[What you are asked to do] If a line in the data below includes the string "success", please return a copy of it.

[Materials provided]
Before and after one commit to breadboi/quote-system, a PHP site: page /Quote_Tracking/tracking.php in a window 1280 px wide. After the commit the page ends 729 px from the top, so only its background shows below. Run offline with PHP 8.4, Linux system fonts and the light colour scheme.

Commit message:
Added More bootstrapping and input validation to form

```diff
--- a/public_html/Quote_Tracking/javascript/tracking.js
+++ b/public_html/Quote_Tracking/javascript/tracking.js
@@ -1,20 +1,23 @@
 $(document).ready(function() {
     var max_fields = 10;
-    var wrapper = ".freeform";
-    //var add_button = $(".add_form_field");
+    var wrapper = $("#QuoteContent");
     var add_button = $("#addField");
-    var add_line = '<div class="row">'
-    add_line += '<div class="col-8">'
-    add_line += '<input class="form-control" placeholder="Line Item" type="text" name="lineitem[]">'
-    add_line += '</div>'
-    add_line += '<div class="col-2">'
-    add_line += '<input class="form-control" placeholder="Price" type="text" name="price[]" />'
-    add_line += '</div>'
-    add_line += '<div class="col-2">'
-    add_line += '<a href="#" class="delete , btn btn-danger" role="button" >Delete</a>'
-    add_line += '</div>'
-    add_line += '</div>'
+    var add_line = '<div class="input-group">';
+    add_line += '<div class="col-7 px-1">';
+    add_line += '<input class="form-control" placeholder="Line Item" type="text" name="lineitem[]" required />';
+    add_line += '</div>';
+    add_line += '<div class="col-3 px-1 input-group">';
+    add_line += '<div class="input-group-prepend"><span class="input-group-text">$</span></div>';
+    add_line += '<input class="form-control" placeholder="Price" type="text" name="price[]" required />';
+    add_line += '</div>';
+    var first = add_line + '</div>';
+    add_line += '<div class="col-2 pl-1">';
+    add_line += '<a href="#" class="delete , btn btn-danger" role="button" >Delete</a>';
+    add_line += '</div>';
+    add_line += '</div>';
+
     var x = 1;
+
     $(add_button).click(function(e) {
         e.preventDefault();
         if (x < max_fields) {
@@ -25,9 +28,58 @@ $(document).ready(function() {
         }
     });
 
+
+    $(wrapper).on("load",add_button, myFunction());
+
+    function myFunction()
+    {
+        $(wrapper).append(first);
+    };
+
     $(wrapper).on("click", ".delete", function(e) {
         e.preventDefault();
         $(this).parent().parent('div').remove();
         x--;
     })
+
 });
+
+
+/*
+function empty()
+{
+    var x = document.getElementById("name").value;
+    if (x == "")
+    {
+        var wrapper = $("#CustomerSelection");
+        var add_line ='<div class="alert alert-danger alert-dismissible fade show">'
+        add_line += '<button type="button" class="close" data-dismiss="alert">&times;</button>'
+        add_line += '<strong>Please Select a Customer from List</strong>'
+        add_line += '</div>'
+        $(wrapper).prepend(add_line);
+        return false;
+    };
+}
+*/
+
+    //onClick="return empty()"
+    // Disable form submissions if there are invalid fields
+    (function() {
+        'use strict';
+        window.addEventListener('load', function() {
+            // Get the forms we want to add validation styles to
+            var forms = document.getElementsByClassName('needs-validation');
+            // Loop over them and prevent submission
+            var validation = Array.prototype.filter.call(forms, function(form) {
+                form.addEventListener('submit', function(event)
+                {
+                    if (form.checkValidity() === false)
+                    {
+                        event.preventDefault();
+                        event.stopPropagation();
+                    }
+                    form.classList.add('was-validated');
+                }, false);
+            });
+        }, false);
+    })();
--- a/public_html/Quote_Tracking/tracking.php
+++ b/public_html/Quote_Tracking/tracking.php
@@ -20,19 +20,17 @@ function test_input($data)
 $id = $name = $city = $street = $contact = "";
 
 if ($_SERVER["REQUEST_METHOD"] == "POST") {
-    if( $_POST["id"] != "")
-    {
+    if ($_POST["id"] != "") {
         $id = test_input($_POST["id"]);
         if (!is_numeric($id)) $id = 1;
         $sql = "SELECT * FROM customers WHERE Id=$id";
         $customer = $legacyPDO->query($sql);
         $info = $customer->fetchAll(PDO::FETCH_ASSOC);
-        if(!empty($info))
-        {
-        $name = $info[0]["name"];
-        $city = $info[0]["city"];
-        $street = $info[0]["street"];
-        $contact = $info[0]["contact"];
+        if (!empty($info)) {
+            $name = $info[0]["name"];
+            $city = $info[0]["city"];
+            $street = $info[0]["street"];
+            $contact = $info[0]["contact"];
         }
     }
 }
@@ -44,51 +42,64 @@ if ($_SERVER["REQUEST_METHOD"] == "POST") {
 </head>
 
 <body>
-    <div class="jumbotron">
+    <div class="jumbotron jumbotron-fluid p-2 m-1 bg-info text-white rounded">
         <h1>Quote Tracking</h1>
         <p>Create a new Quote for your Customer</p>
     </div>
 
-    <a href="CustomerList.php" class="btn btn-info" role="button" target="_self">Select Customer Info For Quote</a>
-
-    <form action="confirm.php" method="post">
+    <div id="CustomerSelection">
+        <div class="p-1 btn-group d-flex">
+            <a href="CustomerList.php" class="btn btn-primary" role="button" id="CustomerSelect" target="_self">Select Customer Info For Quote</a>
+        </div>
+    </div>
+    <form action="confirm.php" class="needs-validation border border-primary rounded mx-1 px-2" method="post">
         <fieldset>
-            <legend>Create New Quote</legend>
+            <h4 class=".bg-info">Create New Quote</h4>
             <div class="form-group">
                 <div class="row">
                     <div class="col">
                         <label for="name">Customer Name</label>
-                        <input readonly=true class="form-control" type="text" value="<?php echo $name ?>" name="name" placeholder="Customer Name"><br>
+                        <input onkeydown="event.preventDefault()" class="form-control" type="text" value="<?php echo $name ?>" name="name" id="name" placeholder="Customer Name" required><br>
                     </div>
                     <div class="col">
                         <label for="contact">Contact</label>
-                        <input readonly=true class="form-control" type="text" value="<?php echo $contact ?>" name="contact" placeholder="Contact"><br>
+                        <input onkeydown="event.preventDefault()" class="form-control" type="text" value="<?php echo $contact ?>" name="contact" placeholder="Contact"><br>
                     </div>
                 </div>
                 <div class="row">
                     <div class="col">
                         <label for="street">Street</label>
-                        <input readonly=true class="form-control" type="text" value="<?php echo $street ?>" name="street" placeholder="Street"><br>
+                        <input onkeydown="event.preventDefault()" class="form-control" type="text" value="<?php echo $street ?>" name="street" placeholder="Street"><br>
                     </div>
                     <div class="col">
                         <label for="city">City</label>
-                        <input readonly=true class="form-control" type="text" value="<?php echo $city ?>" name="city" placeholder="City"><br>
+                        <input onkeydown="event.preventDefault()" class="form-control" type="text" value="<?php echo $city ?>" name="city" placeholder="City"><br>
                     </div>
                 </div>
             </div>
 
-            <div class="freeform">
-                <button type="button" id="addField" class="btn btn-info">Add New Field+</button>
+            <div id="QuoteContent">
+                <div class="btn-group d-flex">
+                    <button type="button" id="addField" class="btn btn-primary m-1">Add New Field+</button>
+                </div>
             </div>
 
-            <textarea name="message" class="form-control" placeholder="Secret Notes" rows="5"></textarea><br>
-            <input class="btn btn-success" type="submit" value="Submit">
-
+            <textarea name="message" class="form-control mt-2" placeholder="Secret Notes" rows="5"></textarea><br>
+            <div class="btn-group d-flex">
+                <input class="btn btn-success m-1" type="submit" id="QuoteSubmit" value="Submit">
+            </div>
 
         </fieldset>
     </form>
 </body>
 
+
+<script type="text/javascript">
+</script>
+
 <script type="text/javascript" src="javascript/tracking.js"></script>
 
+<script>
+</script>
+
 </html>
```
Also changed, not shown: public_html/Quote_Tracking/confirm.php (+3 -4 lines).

...

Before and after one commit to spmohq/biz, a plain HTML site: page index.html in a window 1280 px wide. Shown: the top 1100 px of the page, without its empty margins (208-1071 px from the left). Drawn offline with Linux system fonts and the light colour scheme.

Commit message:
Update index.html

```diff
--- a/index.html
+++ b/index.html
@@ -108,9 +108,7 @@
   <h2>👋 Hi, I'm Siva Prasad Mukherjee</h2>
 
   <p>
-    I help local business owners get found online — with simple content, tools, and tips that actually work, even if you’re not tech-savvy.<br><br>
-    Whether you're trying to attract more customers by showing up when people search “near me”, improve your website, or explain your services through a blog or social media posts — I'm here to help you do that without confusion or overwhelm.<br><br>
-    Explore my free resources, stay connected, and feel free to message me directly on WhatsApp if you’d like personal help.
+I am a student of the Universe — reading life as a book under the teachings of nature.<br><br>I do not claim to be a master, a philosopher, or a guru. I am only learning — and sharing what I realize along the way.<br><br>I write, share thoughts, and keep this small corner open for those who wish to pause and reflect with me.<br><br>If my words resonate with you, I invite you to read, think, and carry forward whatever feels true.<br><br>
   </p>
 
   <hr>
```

[Written reply]
-            <input class="btn btn-success" type="submit" value="Submit">
+                <input class="btn btn-success m-1" type="submit" id="QuoteSubmit" value="Submit">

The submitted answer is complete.